What you need to do: Take each line from the entries that holds "titanic" and copy it out.

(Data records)
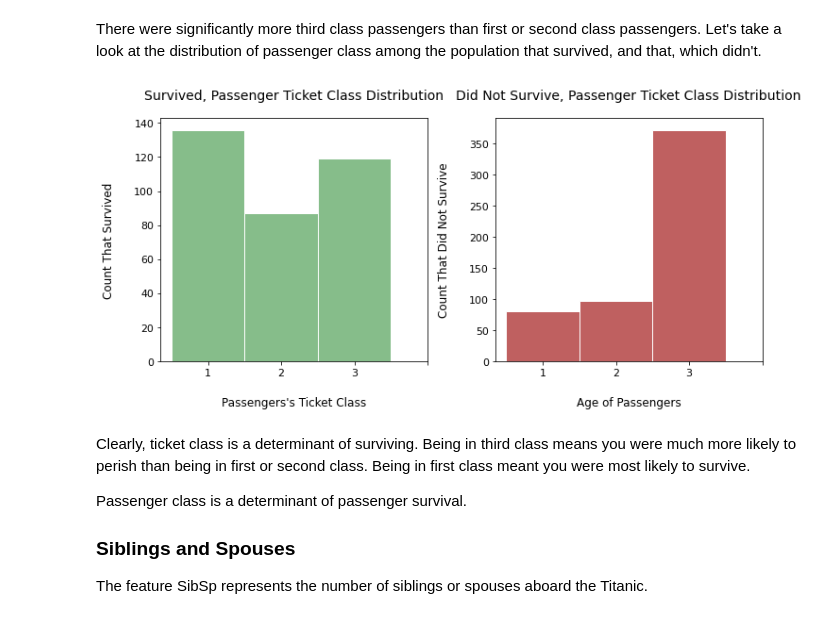
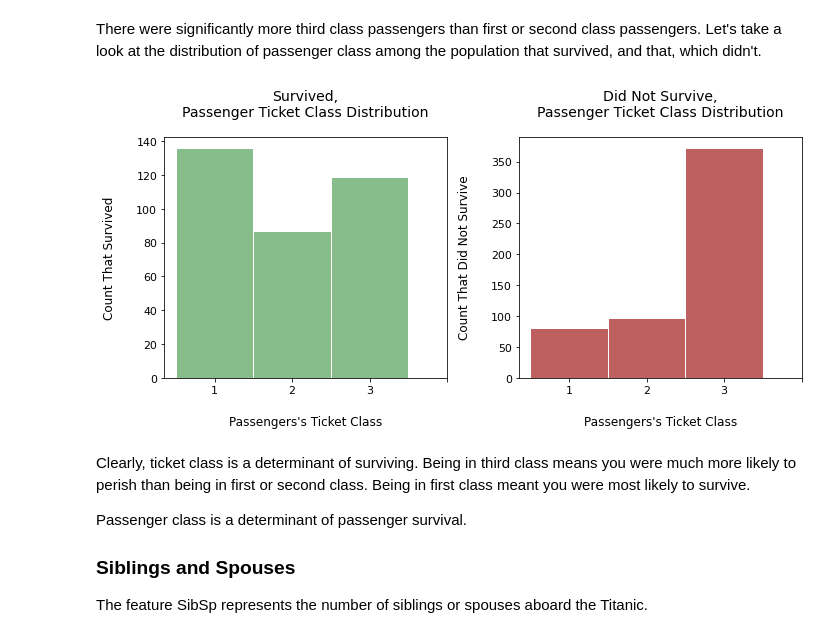
Before and after one commit to pvasudev16/titanic, a Jupyter notebook: titanic.ipynb, the cells around one changed output. Saved outputs shown, nothing was run; the diff lists cells and outputs as text; code cells hidden in the pictures.

```diff
--- a/titanic.ipynb
+++ b/titanic.ipynb
@@ -461,37 +461,37 @@ plot_histogram(
     data_column_string="Pclass",
     bins_list=[1, 2, 3, 4],
     colour_string=SURVIVED_COLOUR,
     xlabel_string="Passengers's Ticket Class",
     ylabel_string="Count That Survived",
-    title_string="Survived, Passenger Ticket Class Distribution",
+    title_string="Survived,\nPassenger Ticket Class Distribution",
     linewidth_num=1,
     alignment_string="left"
 )
 
 plot_histogram(
     axis=ax2,
     data_frame=train_data[
         train_data["Survived"]==0
     ],
     data_column_string="Pclass",
     bins_list=[1, 2, 3, 4],
     colour_string=DID_NOT_SURVIVE_COLOUR,
-    xlabel_string="Age of Passengers",
+    xlabel_string="Passengers's Ticket Class",
     ylabel_string="Count That Did Not Survive",
-    title_string="Did Not Survive, Passenger Ticket Class Distribution",
+    title_string="Did Not Survive,\nPassenger Ticket Class Distribution",
     linewidth_num=1,
     alignment_string="left"
 )
 
 # Adjust the x-ticks and x-ticklabels to have only passenger class 1, 2, 3
 ax1.set_xticks(bin_list)
 ax2.set_xticks(bin_list)
 ax1.set_xticklabels([1, 2, 3, None])
 ax2.set_xticklabels([1, 2, 3, None])
 plt.tight_layout()
 plt.show()
 # %% [output]
-[figure, old version]
+[figure, new version]
 # %% [markdown]
 Clearly, ticket class is a determinant of surviving. Being in third class means you were much more likely to perish than being in first or second class. Being in first class meant you were most likely to survive.
 
```
Also changed, not shown: parts of 4 cells of this notebook.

Task result:
Before and after one commit to pvasudev16/titanic, a Jupyter notebook: titanic.ipynb, the cells around one changed output. Saved outputs shown, nothing was run; the diff lists cells and outputs as text; code cells hidden in the pictures.
--- a/titanic.ipynb
+++ b/titanic.ipynb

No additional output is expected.